The coronavirus pandemic has made all kinds of virus-busting home cleaning products nearly impossible to find.
Disinfectant wipes, especially, are in high demand with consumers clearing out shelves just as quickly as stores restock them.
But now, one of the biggest makers of private-label wipes says tens of millions more wipes are expected to hit store shelves.
Rockline Industries, which makes Good & Clean wipes and store brand products for major retailers, said the wipes will be available at stores later this month.
It is unclear to what degree the availability of the additional Rockline wipes will alleviate shortages across the country.
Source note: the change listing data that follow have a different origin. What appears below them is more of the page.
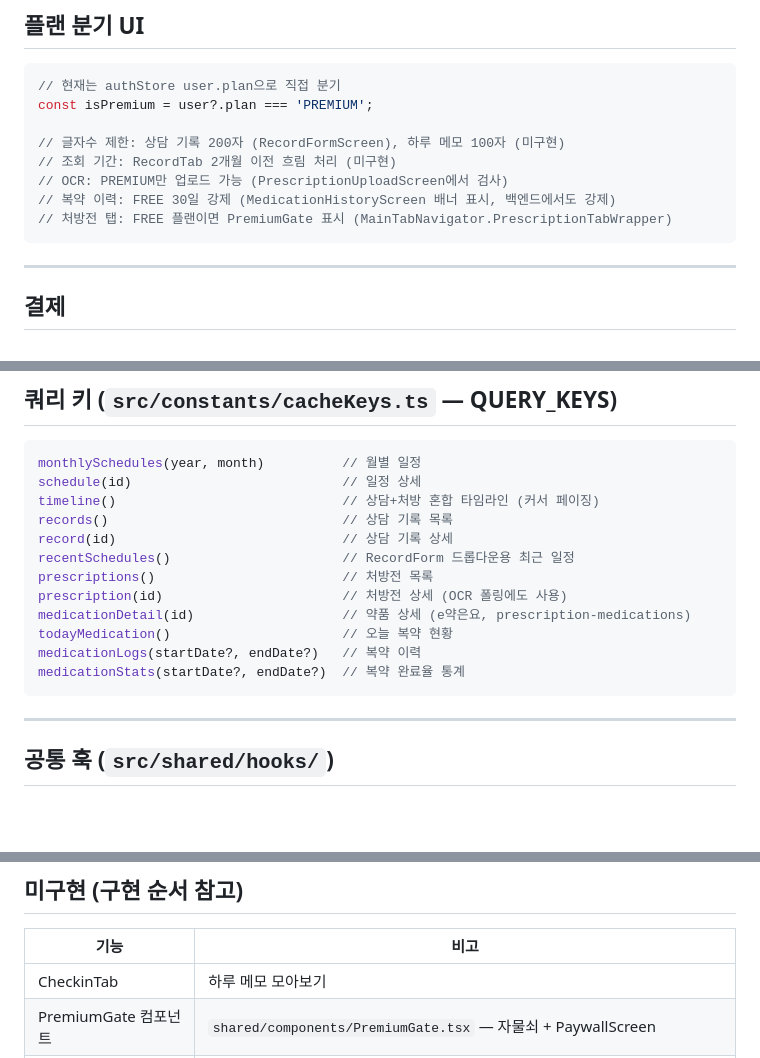
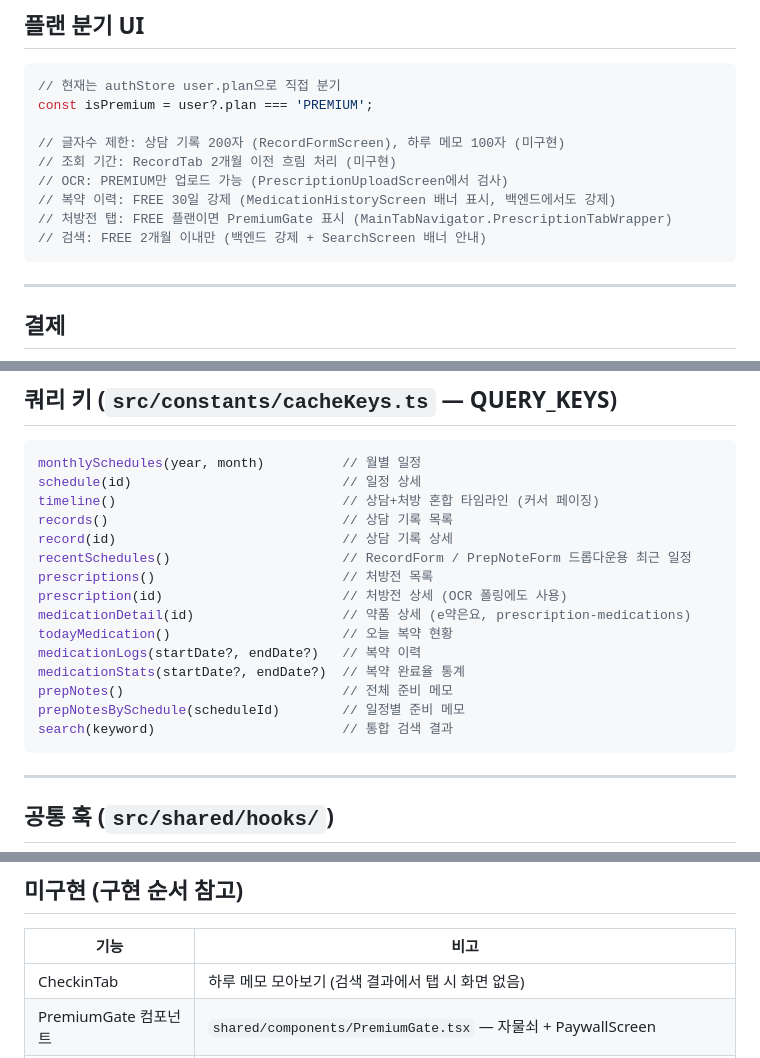
Before and after one commit to ChaeYami/dear-m-i, a Markdown page: dearmi-app/CLAUDE.md, 3 parts joined by grey strips. Drawn GitHub-style; blank space fills up the shorter version.

````diff
--- a/dearmi-app/CLAUDE.md
+++ b/dearmi-app/CLAUDE.md
@@ -98,6 +98,7 @@ const isPremium = user?.plan === 'PREMIUM';
 // OCR: PREMIUM만 업로드 가능 (PrescriptionUploadScreen에서 검사)
 // 복약 이력: FREE 30일 강제 (MedicationHistoryScreen 배너 표시, 백엔드에서도 강제)
 // 처방전 탭: FREE 플랜이면 PremiumGate 표시 (MainTabNavigator.PrescriptionTabWrapper)
+// 검색: FREE 2개월 이내만 (백엔드 강제 + SearchScreen 배너 안내)
 ```
 
 ---
@@ -178,13 +207,16 @@ schedule(id)                           // 일정 상세
 timeline()                             // 상담+처방 혼합 타임라인 (커서 페이징)
 records()                              // 상담 기록 목록
 record(id)                             // 상담 기록 상세
-recentSchedules()                      // RecordForm 드롭다운용 최근 일정
+recentSchedules()                      // RecordForm / PrepNoteForm 드롭다운용 최근 일정
 prescriptions()                        // 처방전 목록
 prescription(id)                       // 처방전 상세 (OCR 폴링에도 사용)
 medicationDetail(id)                   // 약품 상세 (e약은요, prescription-medications)
 todayMedication()                      // 오늘 복약 현황
 medicationLogs(startDate?, endDate?)   // 복약 이력
 medicationStats(startDate?, endDate?)  // 복약 완료율 통계
+prepNotes()                            // 전체 준비 메모
+prepNotesBySchedule(scheduleId)        // 일정별 준비 메모
+search(keyword)                        // 통합 검색 결과
 ```
 
 ---
@@ -230,7 +262,7 @@ react-native-android-widget              Android 위젯
 
 | 기능 | 비고 |
 |---|---|
-| CheckinTab | 하루 메모 모아보기 |
+| CheckinTab | 하루 메모 모아보기 (검색 결과에서 탭 시 화면 없음) |
 | PremiumGate 컴포넌트 | `shared/components/PremiumGate.tsx` — 자물쇠 + PaywallScreen |
 | PaywallScreen | 구독 결제 화면 (react-native-iap 필요) — RootNavigator에 Paywall 라우트 등록됨 |
 | RecordTab 기간 제한 UI | FREE: 2개월 이전 흐림 처리 |
````
Also changed, not shown: other parts of dearmi-app/CLAUDE.md (+34 -6 lines), CLAUDE.md (+3 -2 lines), backend/CLAUDE.md (+15 -0 lines).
Big consumer product companies like Clorox and Lysol-maker Reckitt Benckiser dominate the $1 billion wipes market, with 45% and 20% share, respectively, according to market research firm IRI. Private label makers, which include companies like Rockline, have 28% of the pie.
Walmart (WMT)is among the retailers expected to receive the additional disinfectant wipes from Rockline some time in mid-May.
“This will help us make more product available to customers,” according to a person familiar with the matter, who requested anonymity because the company typically does not discuss its supplier agreements.
Rockline employs nearly 2,500 people worldwide and has manufacturing facilities in Wisconsin, Arkansas, New Jersey, Tennessee and overseas in England and South China.
How Rockline fixed its supply issues
Rockline was able to increase its wipes production because of a packaging tweak.
Cleaning wipes are predominantly packaged in hard plastic canisters, unlike baby wipes, which usually come in soft-packs.
“Ninety percent of disinfectant wipes are sold in canisters. The primary reason for using canisters has to do with how consumers use and store wipes,” Chris Dresselhuys, director of product management at Rockline, said. “They tend to store these vertically under the kitchen sink, for easy access, along with other sanitizing product.”
But the unprecedented demand for household disinfectant wipes led to Rockline maxing out its canister production. It needed a different solution to be able to quickly and significantly increase the volume of packaged wipes to meet demand.
“There isn’t a prohibition on putting disinfectant wipes in soft-packs but the industry standard has been the canisters,” said Dresselhuys.
Given how quickly the disinfectant wipes supply is depleting in the market in response to the pandemic, Rockline, in February, started exploring different ways to expedite supply, including alternative packaging formats.
The disinfectant wipes products are registered with the Environmental Protection Agency, which oversees the category and approves new products, new ingredients and packaging changes for individual companies.
So, several weeks ago, Rockline had talks with the EPA about putting its disinfectant wipes in soft-packs in addition to canisters as a way to get even more product into stores. Clorox and Lysol already sell some wipes in soft-packs.
“Typically the approval could take several months,” Dresselhuys said. Rockline was able to get the approval in just a matter of weeks.
The EPA said it’s in its interest to ensure Americans have access to approved surface disinfectant products effective against the novel coronavirus.
“To this end, the agency is expediting disinfectant product reviews and identifying regulatory flexibilities to avoid supply chain disruptions, including ingredient sourcing changes, manufacturing location additions or changes, and packaging changes,” the agency said in a statement to CNN Business.
Sales of disinfectant wipes have skyrocketed 144% since the beginning of March, shortly after the coronavirus outbreak got a foothold in the United States, according to market research firm Nielsen.
Reckitt Benckiser told CNN Business last month that its factories are working “pretty much around the clock shifts to increase supply” as unprecedented demand for its wipes has stressed its supply chain. “What we’re hoping is that these [demand] spikes transition to more normal buying patterns.”